PURPOSE: Increased dietary intake of lutein/zeaxanthin and omega-long-chain polyunsaturated fatty acids (omega-3 LCPUFA) was found to be associated with reduced risk of advanced age-related macular degeneration (AMD). The purpose of the study was to examine the effect of oral supplementation of omega-3 LCPUFA on changes in serum levels of lutein/zeaxanthin during supplementation in persons 60 years of age and older, with or without AMD.
METHODS: Forty participants with AMD of various degrees of severity received lutein (10 mg) and zeaxanthin (2 mg) daily and were equally randomized to receive omega-3 LCPUFA (350 mg docosahexaenoic acid [DHA] and 650 mg eicosapentaenoic acid [EPA]) or placebo for 6 months. Serum levels of lutein, zeaxanthin, and omega-3 LCPUFAs and macular pigment optical densities were measured at baseline, 1 week, and 1, 3, 6, and 9 months.

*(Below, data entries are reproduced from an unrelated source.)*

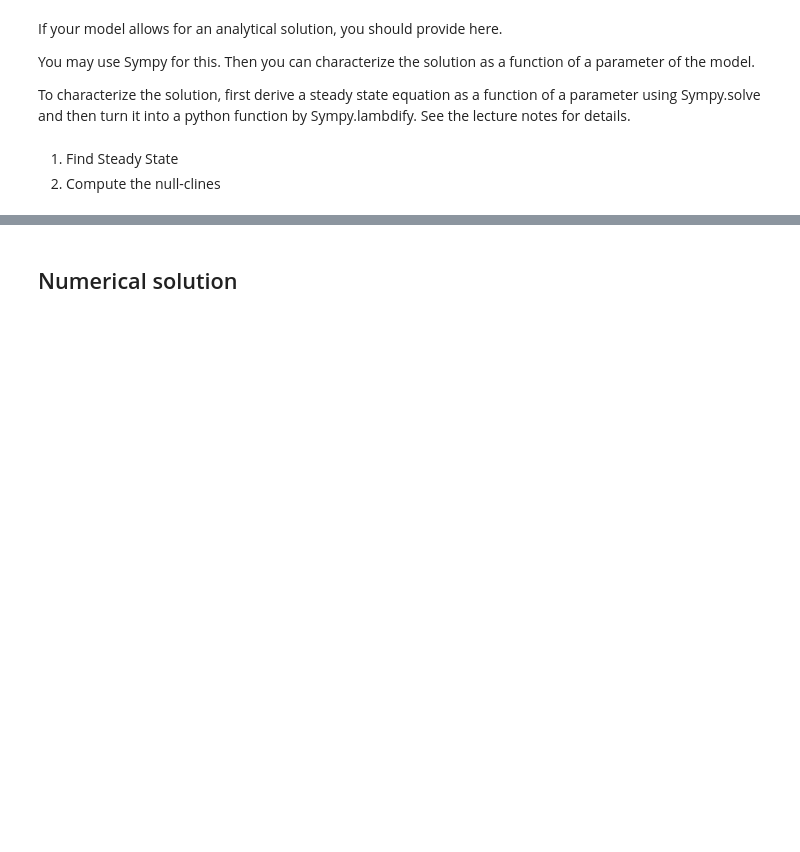
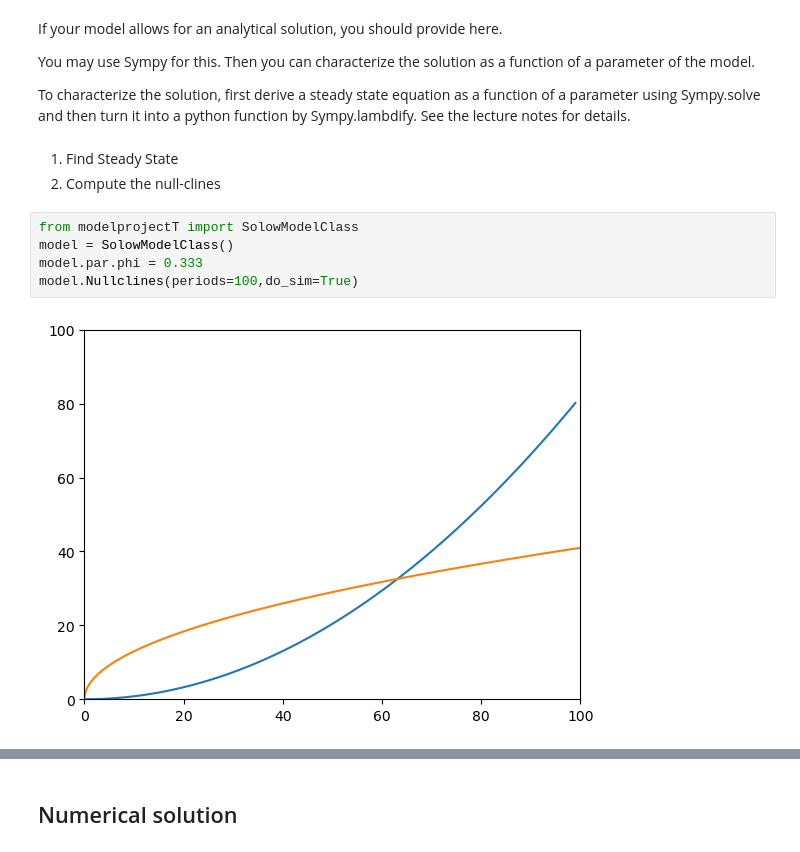
Before and after one commit to NumEconCopenhagen/projects-2023-jt, a Jupyter notebook: modelproject/modelprojectT.ipynb, the cells around one changed output, grey strips where cells are left out. Drawn from its saved outputs; the diff is of its cells as text; blank space fills up the shorter version.

Commit message:
lamdified nullclines

```diff
--- a/modelproject/modelprojectT.ipynb
+++ b/modelproject/modelprojectT.ipynb
@@ -212,3 +208,10 @@ To characterize the solution, first derive a steady state equation as a function
 # %% [markdown]
 1. Find Steady State
 2. Compute the null-clines
+# %%
+from modelprojectT import SolowModelClass
+model = SolowModelClass()
+model.par.phi = 0.333
+model.Nullclines(periods=100,do_sim=True)
+# %% [output]
+[figure, added]
```
Also changed, not shown: parts of 4 cells of this notebook, 1 other file.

RESULTS: By month 6, the median serum levels of lutein/zeaxanthin increased by two- to threefold compared with baseline. Increases in serum levels of lutein/zeaxanthin did not differ by omega-3 LCPUFA treatment (P > 0.5). After 1 month, in the omega-3 LCPUFA-treated group, the median levels of DHA and EPA increased and the placebo group had no changes. At month 6, participants with AMD had a lower increase in serum lutein concentration than did those without AMD (P < 0.05).
CONCLUSIONS: The addition of omega-3 LCPUFA to oral supplementation of lutein/zeaxanthin did not change the serum levels of lutein and zeaxanthin. A long-term large clinical trial is necessary to investigate the benefits and adverse effects of these factors for the treatment of AMD.